So staggering is the sweep of the change scripted in New Delhi and passed by Parliament today, the amendments to Article 370, scrapping the special Constitutional position of Jammu and Kashmir and its reduction to a Union Territory after bifurcation of the state that residents are stunned trying to wrap their heads around what these will translate into.
“It’s a huge shock, the feeling is still sinking in,” said a National Conference leader on the condition that he not be named. “There will be a reaction to this unilateral decision… this is the biggest act of disempowerment since the 1846 Treaty of Amritsar (between the British and Raja Gulab Singh) when Kashmiris were sold, along with their land, water and sky over their heads.”
For a place where the weight of history is always heavy, rarely has the future seemed so uncertain.
The Valley’s connection with the inside and the outside world has been cut — all internet connectivity, cellular, landline, and cable TV services have been snapped. Residents are not allowed outside their neighbourhoods. The administration hasn’t issued curfew passes to even its own employees and security personnel don’t accept government IDs as passes.
The press isn’t welcome. Most of the TV crew that have flown in are parked in a 1-sq-km area of Zero Bridge in the city.

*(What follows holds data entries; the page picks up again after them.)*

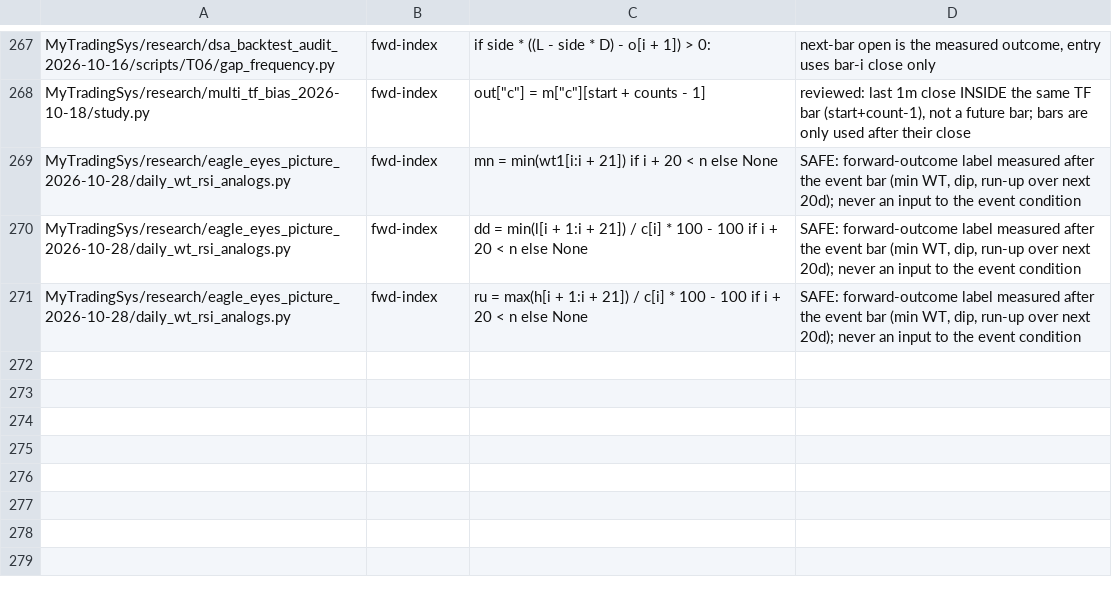
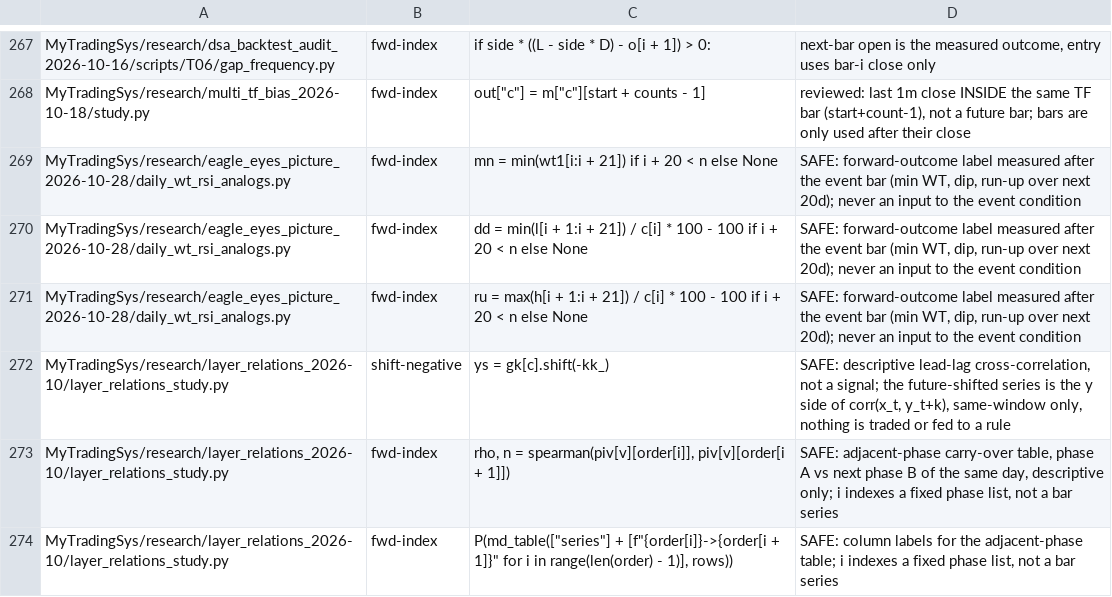
Before and after one commit to jishusharma/mts, a TSV file: scripts/dev/lookahead_allowlist.tsv, drawn as a sheet; only a part is shown, gaps mark what is left out; the diff names each change by its address in the sheet, - before the commit and + after, or states it on an @@ line.

Commit message:
layer relations by phase: DEV descriptive study, US Open (card layer-relations-concepts-us-open)
Result: Layer relations table per phase DEV-only (n=650 weekday windows/phase, 422 with top-trader): US Open net delta vs price rho +0.78, OI vs price +0.11, top-trader accounts L/S vs price -0.74; CoinGlass CVD and net longs/shorts NOT_IN_DATA for DEV

```diff
--- a/scripts/dev/lookahead_allowlist.tsv
+++ b/scripts/dev/lookahead_allowlist.tsv
+row 272: MyTradingSys/research/layer_relations_2026-10/layer_relations_study.py | shift-negative | ys = gk[c].shift(-kk_) | SAFE: descriptive lead-lag cross-correlation, not a signal; the future-shifted series is the y side of corr(x_t, y_t+k), same-window only, nothing is traded or fed to a rule
+row 273: MyTradingSys/research/layer_relations_2026-10/layer_relations_study.py | fwd-index | rho, n = spearman(piv[v][order[i]], piv[v][order[i + 1]]) | SAFE: adjacent-phase carry-over table, phase A vs next phase B of the same day, descriptive only; i indexes a fixed phase list, not a bar series
+row 274: MyTradingSys/research/layer_relations_2026-10/layer_relations_study.py | fwd-index | P(md_table(["series"] + [f"{order[i]}->{order[i + 1]}" for i in range(len(order) - 1)], rows)) | SAFE: column labels for the adjacent-phase table; i indexes a fixed phase list, not a bar series
```
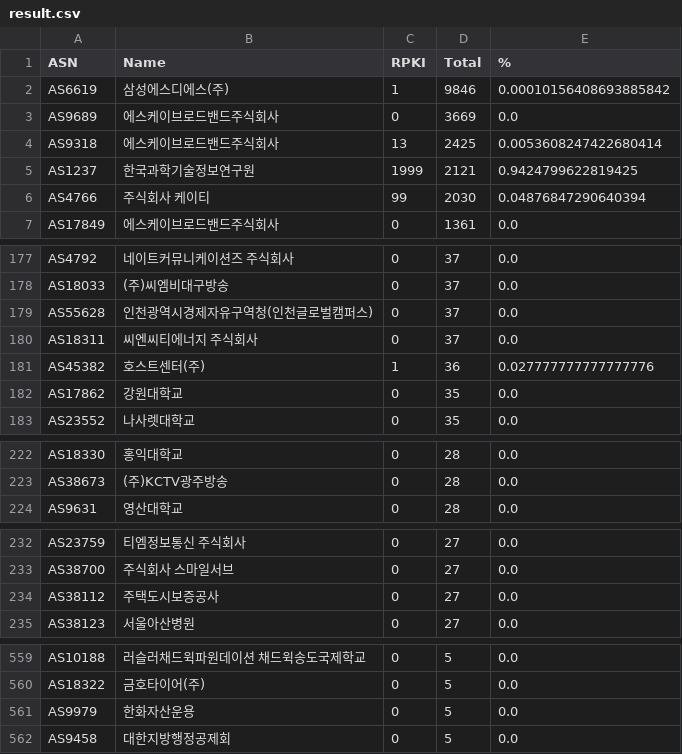
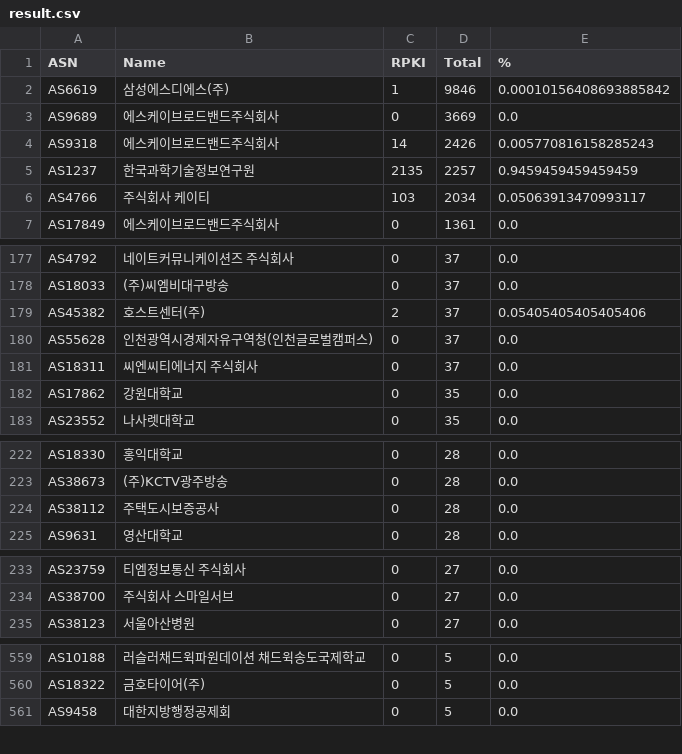
Before and after one commit to dxdxdt/rpki-tracker-kr, a CSV file: result.csv, drawn as a sheet; only a part is shown, gaps mark what is left out; the diff covers the shown part only.

Commit message:
Data snapshot commit
Signed-off-by: Snapshot Automation Bot <_@users.noreply.github.com>

```diff
--- a/result.csv
+++ b/result.csv
@@ -3,5 +3,5 @@ AS6619,삼성에스디에스(주),1,9846,0.00010156408693885842
 AS9689,에스케이브로드밴드주식회사,0,3669,0.0
-AS9318,에스케이브로드밴드주식회사,13,2425,0.0053608247422680414
-AS1237,한국과학기술정보연구원,1999,2121,0.9424799622819425
-AS4766,주식회사 케이티,99,2030,0.04876847290640394
+AS9318,에스케이브로드밴드주식회사,14,2426,0.005770816158285243
+AS1237,한국과학기술정보연구원,2135,2257,0.9459459459459459
+AS4766,주식회사 케이티,103,2034,0.05063913470993117
 AS17849,에스케이브로드밴드주식회사,0,1361,0.0
@@ -178,5 +178,5 @@ AS4792,네이트커뮤니케이션즈 주식회사,0,37,0.0
 AS18033,(주)씨엠비대구방송,0,37,0.0
+AS45382,호스트센터(주),2,37,0.05405405405405406
 AS55628,인천광역시경제자유구역청(인천글로벌캠퍼스),0,37,0.0
 AS18311,씨엔씨티에너지 주식회사,0,37,0.0
-AS45382,호스트센터(주),1,36,0.027777777777777776
 AS17862,강원대학교,0,35,0.0
@@ -223,2 +223,3 @@ AS18330,홍익대학교,0,28,0.0
 AS38673,(주)KCTV광주방송,0,28,0.0
+AS38112,주택도시보증공사,0,28,0.0
 AS9631,영산대학교,0,28,0.0
@@ -233,3 +234,2 @@ AS23759,티엠정보통신 주식회사,0,27,0.0
 AS38700,주식회사 스마일서브,0,27,0.0
-AS38112,주택도시보증공사,0,27,0.0
 AS38123,서울아산병원,0,27,0.0
@@ -560,3 +560,2 @@ AS10188,러슬러채드윅파원데이션 채드윅송도국제학교,0,5,0.0
 AS18322,금호타이어(주),0,5,0.0
-AS9979,한화자산운용,0,5,0.0
 AS9458,대한지방행정공제회,0,5,0.0
```
Also changed, not shown: 1 added row, 1 removed row and 4 edited cells elsewhere in this file, result6.csv, 8 other files.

There is some easing of security here, on the road to the airport and the Rajbagh-Jawaharnagar stretch — this is the one that visiting TV cameras film. Elsewhere, roads are barricaded with spools of concertina wire and regular checkpoints with police and armed paramilitary personnel on patrol. Most police personnel are equipped with lathis, not guns.
Across the river, at Jehangir Chowk, a journalist was roughed up by a police officer trying to film the curfew.
For the past two days, The Indian Express reporters have been holed up in their office from where they walk around to meet residents and then return. In the office building itself, dozens of policemen have moved in, the corridors their temporary shelter. For, space is short — most government buildings, schools, colleges, courts have been occupied by paramilitary forces flown from outside the state. On Tuesday, half a dozen busloads of Border Security Force personnel came from Rajasthan and they moved into an empty parking lot in the city centre.
The Indian Express spoke to several residents including government employees and policemen. Signalling deep distrust and anger, an overwhelming majority of them fear that the reorganisation of the state is aimed at “changing the demography of Jammu and Kashmir with an aim to reduce the share of Muslims in the population.”
“We know what they are up to,” said a 30-year-old man from Abi Guzar in Srinagar who didn’t want to be identified. “This will first come in the name of investment.”
While the chorus among separatists is “we-told-you-so,” the entire pro-India political ecosystem is rattled.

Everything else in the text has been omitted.